Narrative

Activity limitations are defined in different ways. One common definition is whether a person is able to perform physical tasks (e.g., walking up 10 steps, standing for 2 hours, carrying a ten pound object), or engage in social activities and recreation (e.g., going shopping, visiting friends, sewing, reading) without the assistance of another person or using special equipment.1 In 2008–2010, 33.6 percent of adults reported being limited in their ability to perform one or more of these common activities (data not shown in graph images or in data tables on this site). Women were more likely than men to report being limited in their activities (37.5 versus 29.3 percent, respectively).

The percentage of adults reporting activity limitations increased with age for both women and men. Among women, for example, only 19.1 percent of women aged 18–34 years reported activity limitations, compared to 27.7 percent of women aged 35–44 years, 45.8 percent of women aged 45–64 years, and 69.1 percent of women aged 65 years and older.

The prevalence of activity limitations also varied with poverty level and educational attainment. For example, over half (50.2 percent) of women living in households with incomes less than 100 percent of poverty reported activity limitations compared to 29.8 percent of women living in households with incomes of 400 percent or more of poverty. Similarly, 47.1 percent of women with less than a high school education reported activity limitations compared to 28.5 percent of women with a college degree or higher (data not shown in graph images or in data tables on this site).

In 2008–2010, the most commonly reported conditions among women with activity limitations were back or neck problems and arthritis (28.0 and 27.7 percent, respectively), followed by depression, anxiety, or emotional problems (11.1 percent), bone or joint injuries (9.7 percent), and weight problems (8.0 percent). Vision and hearing problems were reported to cause limitations in 2.6 and 0.9 percent of women with activity limitations, respectively.

1 Centers for Disease Control and Prevention, National Center for Health Statistics. 2009 National Health Interview Survey (NHIS) Questionnaire: Adult Health Status and Limitations.

Graphs

Data

Adults Aged 18 and Older with Activity Limitations,* by Age and Sex, 2008–2010
Age Group Percent of Adults
Female Male
*Activity limitations are defined as having difficulty performing certain physical, social, or recreational activities without the assistance of another person or using special equipment.
**Total estimates are age-adjusted. Source: Centers for Disease Control and Prevention, National Center for Health Statistics, National Health Interview Survey with multiply imputed poverty data, 2008-2010. Analysis conducted by the Maternal and Child Health Bureau.
Total** 37.5 29.3
18-34 Years 19.1 13.7
35-44 Years 27.7 20.7
45-64 Years 45.8 36.1
65 Years and Older 69.1 56.9

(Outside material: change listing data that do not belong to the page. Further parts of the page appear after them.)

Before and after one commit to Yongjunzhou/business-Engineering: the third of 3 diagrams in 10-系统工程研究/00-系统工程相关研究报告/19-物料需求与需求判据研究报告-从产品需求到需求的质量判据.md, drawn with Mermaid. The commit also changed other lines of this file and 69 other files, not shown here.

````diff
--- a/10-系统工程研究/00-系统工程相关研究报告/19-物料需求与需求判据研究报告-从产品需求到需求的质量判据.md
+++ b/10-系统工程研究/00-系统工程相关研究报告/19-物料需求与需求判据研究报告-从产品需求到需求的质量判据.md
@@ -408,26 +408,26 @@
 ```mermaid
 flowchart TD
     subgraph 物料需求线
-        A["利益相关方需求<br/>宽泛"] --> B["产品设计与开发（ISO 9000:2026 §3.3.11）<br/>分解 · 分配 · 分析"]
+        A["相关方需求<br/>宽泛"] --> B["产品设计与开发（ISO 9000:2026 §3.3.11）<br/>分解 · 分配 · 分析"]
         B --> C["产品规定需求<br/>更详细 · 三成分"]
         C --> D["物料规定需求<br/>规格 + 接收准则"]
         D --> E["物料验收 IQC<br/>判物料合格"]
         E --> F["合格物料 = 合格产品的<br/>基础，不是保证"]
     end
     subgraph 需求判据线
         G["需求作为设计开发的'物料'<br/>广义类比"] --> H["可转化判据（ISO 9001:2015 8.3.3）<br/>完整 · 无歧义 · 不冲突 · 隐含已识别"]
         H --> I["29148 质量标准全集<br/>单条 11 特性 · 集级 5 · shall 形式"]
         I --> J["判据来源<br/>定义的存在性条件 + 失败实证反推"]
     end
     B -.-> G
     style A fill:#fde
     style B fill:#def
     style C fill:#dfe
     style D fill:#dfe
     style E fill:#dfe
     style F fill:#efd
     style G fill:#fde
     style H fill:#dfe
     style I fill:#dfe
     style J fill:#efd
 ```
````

Women Aged 18 and Older with Activity Limitations,* by Selected Conditions, 2008-2010

Percent of Women with Activity Limitations:

  • Back or Neck Problem: 28.0
  • Arthritis/Rheumatism: 27.7
  • Depression, Anxiety, or Emotional Problem: 11.1
  • Bone or Joint Injury: 9.7
  • Weight Problem: 8.0
  • Lung or Breathing Problem: 6.0
  • Hypertension: 3.3
  • Diabetes: 3.3
  • Vision Problem: 2.6
  • Hearing Problem: 0.9

*Activity limitations are defined as having difficulty performing certain physical, social, or recreational activities without the assistance of another person or using special equipment; estimates are age-adjusted.

Source: Centers for Disease Control and Prevention, National Center for Health Statistics, National Health Interview Survey with multiply imputed poverty data, 2008-2010. Analysis conducted by the Maternal and Child Health Bureau.